Transforming books into movies is a process happening everyday. Keeping classic books classics in the movies can be quite a difficult task, especially when writing for children. Disney is notorious for altering original stories to make them suitable, in their eyes, for children. Pinocchio is one of the many classic stories Disney reinvented for children of all ages to watch. Much of the movie version has both added and deleted scenes. This steers the movie away from violence as much as possible which the book obviously does not.

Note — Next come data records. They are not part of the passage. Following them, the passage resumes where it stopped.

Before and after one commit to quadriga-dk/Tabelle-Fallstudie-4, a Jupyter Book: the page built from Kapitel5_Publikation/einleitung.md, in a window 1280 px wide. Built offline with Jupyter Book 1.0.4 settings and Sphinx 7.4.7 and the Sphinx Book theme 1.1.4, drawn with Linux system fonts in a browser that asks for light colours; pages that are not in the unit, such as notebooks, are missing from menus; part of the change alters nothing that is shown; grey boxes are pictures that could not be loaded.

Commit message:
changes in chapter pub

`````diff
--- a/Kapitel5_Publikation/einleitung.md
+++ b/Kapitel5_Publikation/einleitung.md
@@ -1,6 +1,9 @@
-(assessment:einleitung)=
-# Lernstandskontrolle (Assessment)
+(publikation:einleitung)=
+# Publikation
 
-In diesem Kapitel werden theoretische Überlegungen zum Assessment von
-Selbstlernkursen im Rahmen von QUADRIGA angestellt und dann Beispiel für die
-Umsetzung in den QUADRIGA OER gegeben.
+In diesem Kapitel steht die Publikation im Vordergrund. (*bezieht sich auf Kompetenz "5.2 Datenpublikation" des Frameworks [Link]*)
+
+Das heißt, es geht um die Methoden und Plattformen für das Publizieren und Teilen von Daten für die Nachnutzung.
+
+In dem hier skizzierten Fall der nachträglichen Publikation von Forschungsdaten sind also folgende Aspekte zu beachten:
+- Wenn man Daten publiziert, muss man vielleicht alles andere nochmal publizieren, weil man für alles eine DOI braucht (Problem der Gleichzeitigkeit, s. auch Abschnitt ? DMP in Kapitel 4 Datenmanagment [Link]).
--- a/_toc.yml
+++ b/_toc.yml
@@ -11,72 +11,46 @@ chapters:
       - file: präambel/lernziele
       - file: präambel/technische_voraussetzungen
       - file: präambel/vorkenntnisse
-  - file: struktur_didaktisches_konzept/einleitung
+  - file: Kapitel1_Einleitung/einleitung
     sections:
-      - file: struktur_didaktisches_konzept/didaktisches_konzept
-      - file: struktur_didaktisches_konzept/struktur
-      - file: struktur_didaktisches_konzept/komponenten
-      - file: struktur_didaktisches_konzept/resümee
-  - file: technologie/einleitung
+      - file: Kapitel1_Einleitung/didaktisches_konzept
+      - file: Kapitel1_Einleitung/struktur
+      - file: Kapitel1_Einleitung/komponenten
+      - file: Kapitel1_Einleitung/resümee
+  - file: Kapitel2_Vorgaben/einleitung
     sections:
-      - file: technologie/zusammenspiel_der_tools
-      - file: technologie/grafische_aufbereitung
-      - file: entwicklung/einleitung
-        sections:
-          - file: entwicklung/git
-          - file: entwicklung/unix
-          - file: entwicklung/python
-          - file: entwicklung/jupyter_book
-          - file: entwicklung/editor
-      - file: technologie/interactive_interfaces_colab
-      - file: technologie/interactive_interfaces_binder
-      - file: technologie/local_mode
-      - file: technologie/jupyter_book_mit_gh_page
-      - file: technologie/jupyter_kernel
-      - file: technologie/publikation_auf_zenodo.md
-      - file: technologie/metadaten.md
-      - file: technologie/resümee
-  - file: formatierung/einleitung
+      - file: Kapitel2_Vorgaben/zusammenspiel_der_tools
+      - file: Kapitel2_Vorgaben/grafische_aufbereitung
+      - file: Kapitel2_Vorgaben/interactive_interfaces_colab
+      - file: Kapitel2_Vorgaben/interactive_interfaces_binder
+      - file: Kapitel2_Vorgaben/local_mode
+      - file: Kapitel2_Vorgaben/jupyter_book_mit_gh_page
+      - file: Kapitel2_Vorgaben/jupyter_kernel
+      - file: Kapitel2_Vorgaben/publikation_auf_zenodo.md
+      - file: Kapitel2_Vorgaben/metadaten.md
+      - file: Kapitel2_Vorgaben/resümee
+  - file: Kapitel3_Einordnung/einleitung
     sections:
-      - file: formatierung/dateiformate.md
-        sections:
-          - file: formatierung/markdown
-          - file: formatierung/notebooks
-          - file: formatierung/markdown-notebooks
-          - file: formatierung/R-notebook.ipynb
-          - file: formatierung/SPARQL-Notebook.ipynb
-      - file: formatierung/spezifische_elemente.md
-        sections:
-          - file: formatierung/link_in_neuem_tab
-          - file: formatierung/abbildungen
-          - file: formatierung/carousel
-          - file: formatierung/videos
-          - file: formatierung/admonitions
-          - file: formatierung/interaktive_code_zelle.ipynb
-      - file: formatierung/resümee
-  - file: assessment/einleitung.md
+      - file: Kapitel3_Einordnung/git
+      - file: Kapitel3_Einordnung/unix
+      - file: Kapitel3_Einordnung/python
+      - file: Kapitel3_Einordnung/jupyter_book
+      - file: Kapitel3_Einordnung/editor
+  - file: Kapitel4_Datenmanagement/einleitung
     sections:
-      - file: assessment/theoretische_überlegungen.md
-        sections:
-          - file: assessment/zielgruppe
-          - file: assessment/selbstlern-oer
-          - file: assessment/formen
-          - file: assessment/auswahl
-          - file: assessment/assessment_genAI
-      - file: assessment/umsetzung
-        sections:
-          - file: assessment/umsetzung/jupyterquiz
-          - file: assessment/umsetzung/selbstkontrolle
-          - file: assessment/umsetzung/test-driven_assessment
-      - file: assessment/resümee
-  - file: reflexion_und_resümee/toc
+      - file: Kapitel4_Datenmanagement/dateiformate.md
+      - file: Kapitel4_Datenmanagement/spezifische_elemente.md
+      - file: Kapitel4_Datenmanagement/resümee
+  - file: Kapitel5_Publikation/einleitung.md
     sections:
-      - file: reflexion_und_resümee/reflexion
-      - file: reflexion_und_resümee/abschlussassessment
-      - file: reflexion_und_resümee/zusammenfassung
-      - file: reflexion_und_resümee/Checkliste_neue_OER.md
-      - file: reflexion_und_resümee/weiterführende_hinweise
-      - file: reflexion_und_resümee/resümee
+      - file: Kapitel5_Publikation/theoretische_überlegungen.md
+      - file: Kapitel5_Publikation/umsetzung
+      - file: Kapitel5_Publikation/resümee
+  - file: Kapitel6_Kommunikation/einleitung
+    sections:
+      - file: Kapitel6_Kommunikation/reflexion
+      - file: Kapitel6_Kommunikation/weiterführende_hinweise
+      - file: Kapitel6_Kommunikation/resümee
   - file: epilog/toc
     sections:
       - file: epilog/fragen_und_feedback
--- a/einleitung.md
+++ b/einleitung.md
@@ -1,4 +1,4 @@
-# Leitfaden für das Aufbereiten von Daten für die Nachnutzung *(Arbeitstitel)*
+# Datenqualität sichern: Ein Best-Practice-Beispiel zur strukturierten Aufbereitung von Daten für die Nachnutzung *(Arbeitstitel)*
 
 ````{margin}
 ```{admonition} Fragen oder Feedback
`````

The movie begins setting the scene in fairy tale form as Geppetto with his newly made marionette wishes upon a star that his marionette "Pinocchio" could be alive. To his surprise, as he falls asleep, a fairy appears to grant his wish and brings Pinocchio to life. Contrary to the movie, in the book Pinocchio is alive without the aid of a fairy. The more Geppetto puts Pinocchio together, the more he becomes alive. The fairy doesn't appear until about halfway through the book. She acts as Pinocchio's mother whereas Disney used the fairy in the movie as a more magical character to give the story more of a fairy tale aspect.
Disney takes out a lot, if not all of the violence the book had to offer. Parents obviously aren't going to want their children watching a puppet being hanged, a cricket smashed with a mallet, or a serpent having a heart attack and dying. These are a few of the many violent scenes removed in the making of the movie. Some of the only violence in the movie occurs when Pinocchio ends up at Pleasure Island. All of the other kids including him destroy everything they can get their hands on in this "no rules" island and its all fun and games. The fun ends as Pinocchio and his friend Lampwick are smoking and drinking beer as they start turning into donkeys.
The cricket Pinocchio...